Cervical cancer is the fourth most common cancer and the third cause of death among women worldwide. More than 85% of the cases occur in developing countries. In Latin America, cervical cancer is the most common cause of cancer deaths among women, primarily in young women with devastating social impact. It is mostly the consequence of lack of a health care infrastructure that allows cervical cancer screening suitable for detecting pre-malignant lesions. With the knowledge that human papillomavirus (HPV) infection is the main cause of cervical cancer, two major preventive interventions have emerged: HPV vaccination and screening, which involve the detection and treatment of cervical dysplasia and early-stage cervical cancer. HPV 16 and 18 cause up to 70% of all cervical cancer cases in Latin America and are covered in all available vaccines.
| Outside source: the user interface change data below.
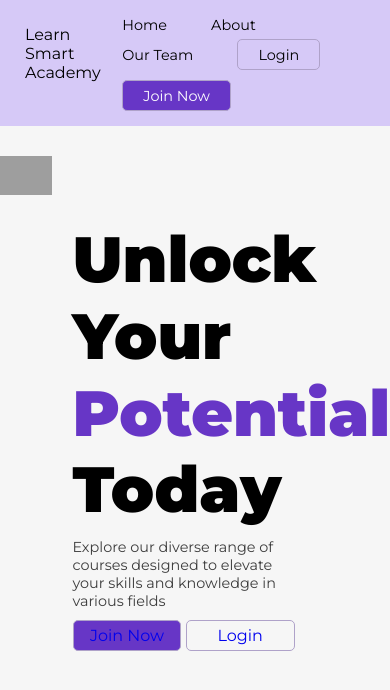
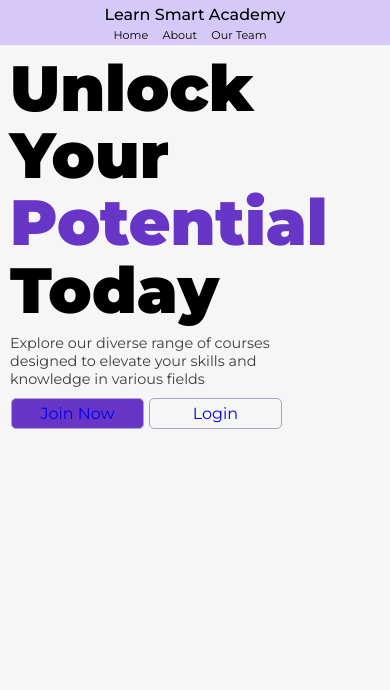
Before and after one commit to ffg22/Learn-Smart-Academy, a plain HTML site: page index.html in a window 390 px wide. Drawn offline with Linux system fonts and the light colour scheme; grey boxes are pictures that could not be loaded; a web font is replaced by a local one.

Commit message:
add responsiveness to the webpage

```diff
--- a/style.css
+++ b/style.css
@@ -16,16 +16,15 @@ header {
     display: flex;
     justify-content: space-between;
     background-color: #d6c9f7;
-    padding: 15px;
+    padding: 0 15px;
 }
 
 header .image-section h1 {
     font-size: normal;
     font-weight: normal;
     font-size: 1rem;
+    margin: 15px 0;
     padding: 5px 0;
-    margin-top: 5px;
-    margin-left: 10px;
 }
 
 header nav {
@@ -34,11 +33,12 @@ header nav {
 
 header nav ul{
     list-style-type: none;
+    margin: 15px 0;
 }
 
 header nav ul li {
     display: inline-block;
-    margin: 0 20px;
+    margin: 0 10px;
 }
 
 header nav ul li a {
@@ -49,17 +49,15 @@ header nav ul li a {
 
 header nav ul li:nth-child(4){
     border: 1px solid #afa2c9;
-    padding: 5px 20px;
-    margin-top: 5px;
     border-radius: 5px;
+    padding: 5px 10px;
 }
 
 header nav ul li:nth-child(5) {
     background-color: #6736c6;
-    padding: 5px 20px;
     border: 1px solid #afa2c9;
-    margin-top: 10px;
     border-radius: 5px;
+    padding: 5px 10px;
 }
 
 #white {
@@ -82,8 +80,13 @@ main {
     gap: 20px;
 }
 
-main.left {
+main .left {
     grid-area: 1 / 1 / 2 / 2;
+}
+
+main .left img {
+    width: 100%;
+    height: 100%;
 }
 
 main .right {
@@ -134,4 +137,138 @@ main .right p {
     width: 49%;
     border-radius: 5px;
 }
-/*#6736c6*/
+
+
+/* add responsiveness for smaller screens */
+
+@media only screen and (max-width: 780px) {
+    header nav ul li {
+        display: inline-block;
+        margin: 0 10px;
+    }
+
+    @media only screen and (max-width: 450px){
+        header {
+            padding: 0 10px;
+            display: grid;
+            grid-template-columns: auto;
+            grid-template-rows: auto auto;
+            justify-content: center;
+        }
+
+        header .image-section h1 {
+            font-weight: 500;
+            font-size: 1rem;
+            padding: 0;
+            margin: 5px 0 0 0;
+            grid-area: 1 / 1 / 2 / 2;
+        }
+
+        header nav {
+            margin: 0;
+            padding: 0;
+            grid-area: 2 / 1 / 3 / 2;
+            display: grid;
+            justify-content: center;
+        }
+
+        header nav ul{
+            list-style-type: none;
+            padding: 0;
+            margin: 0;
+            margin-bottom: 2px;
+        }
+
+        header nav ul li {
+            display: inline-block;
+            padding: 0;
+            margin: 0 10px 0 0;
+        }
+
+        header nav ul li a {
+            color: black;
+            text-decoration: none;
+            font-size: 0.7rem;
+        }
+
+        header nav ul li:nth-child(4){
+            display: none;
+        }
+
+        header nav ul li:nth-child(5) {
+            display: none;
+        }
+
+        main {
+            display: grid;
+            grid-template-columns: 1fr;
+            grid-template-rows: auto;
+            margin-top:0
+        }
+
+        main .left {
+            display: none;
+        }
+
+        main .right {
+            grid-area: 1 / 1 / 2 / 2;
+            width: 70%;
+            padding-top: 0px;
+            position: relative;
+            top: 10px;
+            margin-left: 10px;
+        }
+
+        main .right h2 {
+            font-weight:900;
+            font-size: 4rem;
+            margin-bottom: 10px;
+            line-height: 1.05;
+        }
+
+        main .right h2 span {
+            color: #6736c6;
+        }
+
+        main .right p {
+            font-size: 0.9rem;
+            color: rgb(61, 61, 61);
+        }
+
+        .right .bottom-side a:nth-child(1) {
+            width: 49%;
+            display: inline-block;
+            background-color: #6736c6;
+            padding: 5px 10px;
+            border: 1px solid #afa2c9;
+            margin-top: 10px;
+            text-decoration: none;
+            border-radius: 5px;
+        }
+
+        .right .bottom-side {
+            text-align: center;
+        }
+
+        .right .bottom-side a:nth-child(2) {
+            display: inline-block;
+            border: 1px solid #afa2c9;
+            padding: 5px 10px;
+            margin-top: 5px;
+            text-decoration: none;
+            width: 49%;
+            border-radius: 5px;
+        }
+
+    }
+
+    @media only screen and (max-width: 380px) {
+        main .right h2 {
+            font-weight:900;
+            font-size: 3rem;
+            margin-bottom: 10px;
+            line-height: 1;
+        }
+    }
+
+}
```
Since tests for high-risk HPV types and HPV vaccines are expensive and they have not been included in immunization programs and given free of charge to eligible women in Venezuela and most less developed regions, screening campaigns with cytology and direct visualization of the cervix with VIN continue to be the major interventions that can prevent cervical cancer in these countries; they need to be implemented in a large scale.
Part of the book: Cervical Cancer